--- WHAT IS REQUIRED ---
Write out all of the records exactly once more and skip the images.

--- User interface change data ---

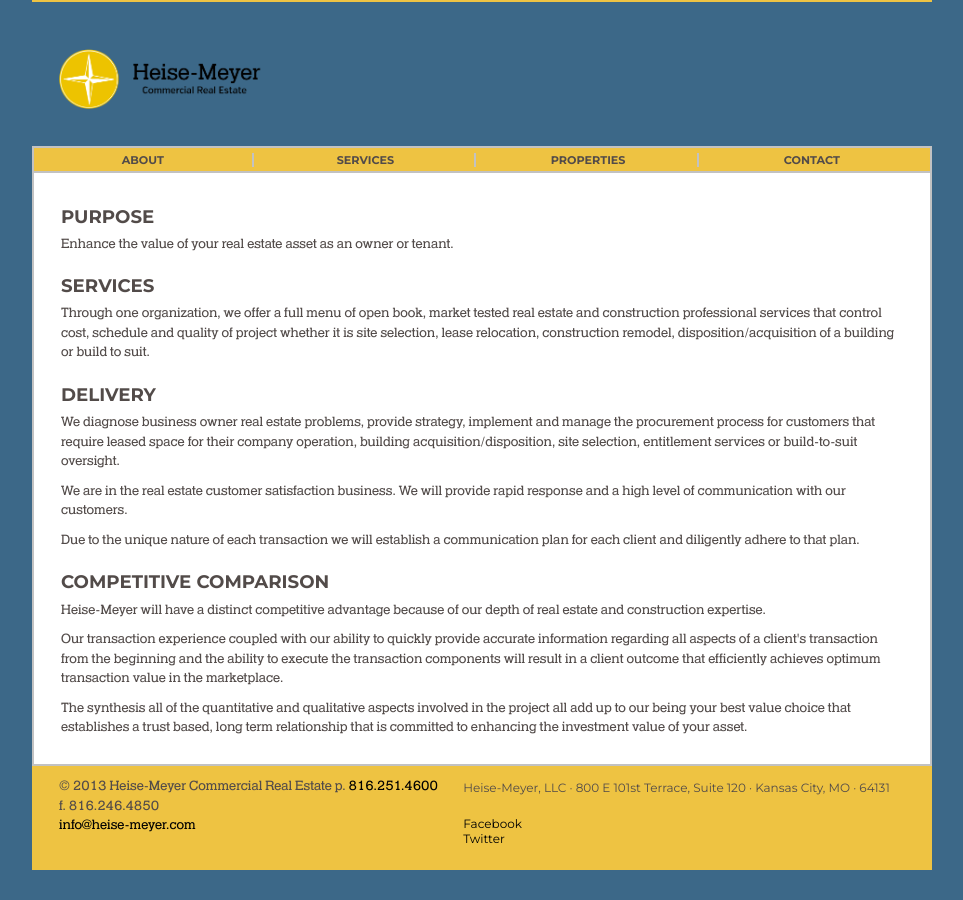
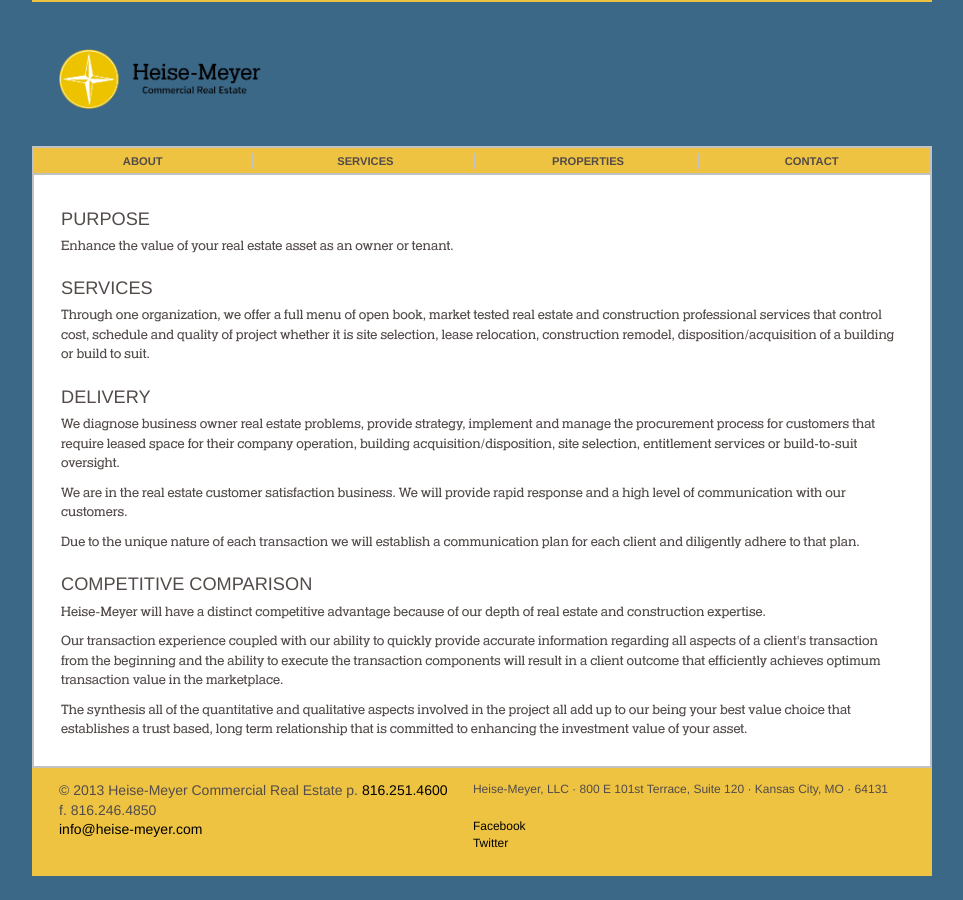
Before and after one commit to jiko/heisemeyer, a Jekyll site: the page built from index.html, in a window 1280 px wide. Shown: the whole page, without its empty margins (158-1121 px from the left). Built offline with Jekyll 4.4.1, drawn with Linux system fonts in a browser that asks for light colours.

Commit message:
Google Fonts Replacement
Removed links to google fonts from HTML and changed all fonts to
Helserif and Helvetica in CSS.

```diff
--- a/_layouts/default.html
+++ b/_layouts/default.html
@@ -8,8 +8,6 @@
 
         <link rel="stylesheet" href="{{ site.baseurl }}/css/bootstrap.min.css">
         <link rel="stylesheet" href="{{ site.baseurl }}/css/main.css">
-        <link href='http://fonts.googleapis.com/css?family=Montserrat:400,700' rel='stylesheet' type='text/css'>
-		<link href='http://fonts.googleapis.com/css?family=Sanchez' rel='stylesheet' type='text/css'>
 		<link rel="stylesheet" href="{{ site.baseurl }}/css/webfonts/helserif-book.css" type="text/css" charset="utf-8" />
 
     </head>
--- a/css/main.css
+++ b/css/main.css
@@ -17,19 +17,18 @@
 body {
 	color: #524b49;
 	background-color: #3c6888;
-	font: 1.4em Sanchez, Georgia, Times, serif;
+	font-family: 'Helserif-Boo', Georgia, Times, Serif;
 	margin: 0px;
 }
 
 h1, h2, h3, h4, h5, h6 {
-	font-family: 'Montserrat', sans-serif;
-	font-weight: 700;
+	font-family: Helvetica, sans-serif;
+	font-weight: 300;
 	text-transform: uppercase;}
 h1 { font-size: 1.3em;}
 h2 { font-size: 1.17em;}
 h3 { font-size: 1em; line-height: 1em;}
 p {
-	font-family: 'Helserif-Boo', Helvetica, Arial, Sans-Serif;
 	font-size: 14px;
 	line-height: 1.4em;}
 
@@ -64,7 +63,6 @@
 
 ul.posts span {
   color: #aaa;
-  font-family: Monaco, "Courier New", monospace;
   font-size: 80%;
 }
 
@@ -86,7 +84,7 @@
 	color: #ffffff;}
 
 nav{
-	font-family: 'Montserrat', sans-serif;
+	font-family: Helvetica, Arial, sans-serif;
 	font-weight: 700;
 	text-transform: uppercase;
 	font-size: .8em;
@@ -118,7 +116,7 @@
 }
 
 footer {
-	font-family: 'Montserrat', arial, sans-serif;
+	font-family: Helvetica, arial, sans-serif;
 	font-weight: 400;
 	font-size: 12px;
 	padding: 1.5% 3%;
```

--- FINISHED TASK ---
Before and after one commit to jiko/heisemeyer, a Jekyll site: the page built from index.html, in a window 1280 px wide. Shown: the whole page, without its empty margins (158-1121 px from the left). Built offline with Jekyll 4.4.1, drawn with Linux system fonts in a browser that asks for light colours.

Commit message:
Google Fonts Replacement
Removed links to google fonts from HTML and changed all fonts to
Helserif and Helvetica in CSS.

```diff
--- a/_layouts/default.html
+++ b/_layouts/default.html
@@ -8,8 +8,6 @@
 
         <link rel="stylesheet" href="{{ site.baseurl }}/css/bootstrap.min.css">
         <link rel="stylesheet" href="{{ site.baseurl }}/css/main.css">
-        <link href='http://fonts.googleapis.com/css?family=Montserrat:400,700' rel='stylesheet' type='text/css'>
-		<link href='http://fonts.googleapis.com/css?family=Sanchez' rel='stylesheet' type='text/css'>
 		<link rel="stylesheet" href="{{ site.baseurl }}/css/webfonts/helserif-book.css" type="text/css" charset="utf-8" />
 
     </head>
--- a/css/main.css
+++ b/css/main.css
@@ -17,19 +17,18 @@
 body {
 	color: #524b49;
 	background-color: #3c6888;
-	font: 1.4em Sanchez, Georgia, Times, serif;
+	font-family: 'Helserif-Boo', Georgia, Times, Serif;
 	margin: 0px;
 }
 
 h1, h2, h3, h4, h5, h6 {
-	font-family: 'Montserrat', sans-serif;
-	font-weight: 700;
+	font-family: Helvetica, sans-serif;
+	font-weight: 300;
 	text-transform: uppercase;}
 h1 { font-size: 1.3em;}
 h2 { font-size: 1.17em;}
 h3 { font-size: 1em; line-height: 1em;}
 p {
-	font-family: 'Helserif-Boo', Helvetica, Arial, Sans-Serif;
 	font-size: 14px;
 	line-height: 1.4em;}
 
@@ -64,7 +63,6 @@
 
 ul.posts span {
   color: #aaa;
-  font-family: Monaco, "Courier New", monospace;
   font-size: 80%;
 }
 
@@ -86,7 +84,7 @@
 	color: #ffffff;}
 
 nav{
-	font-family: 'Montserrat', sans-serif;
+	font-family: Helvetica, Arial, sans-serif;
 	font-weight: 700;
 	text-transform: uppercase;
 	font-size: .8em;
@@ -118,7 +116,7 @@
 }
 
 footer {
-	font-family: 'Montserrat', arial, sans-serif;
+	font-family: Helvetica, arial, sans-serif;
 	font-weight: 400;
 	font-size: 12px;
 	padding: 1.5% 3%;
```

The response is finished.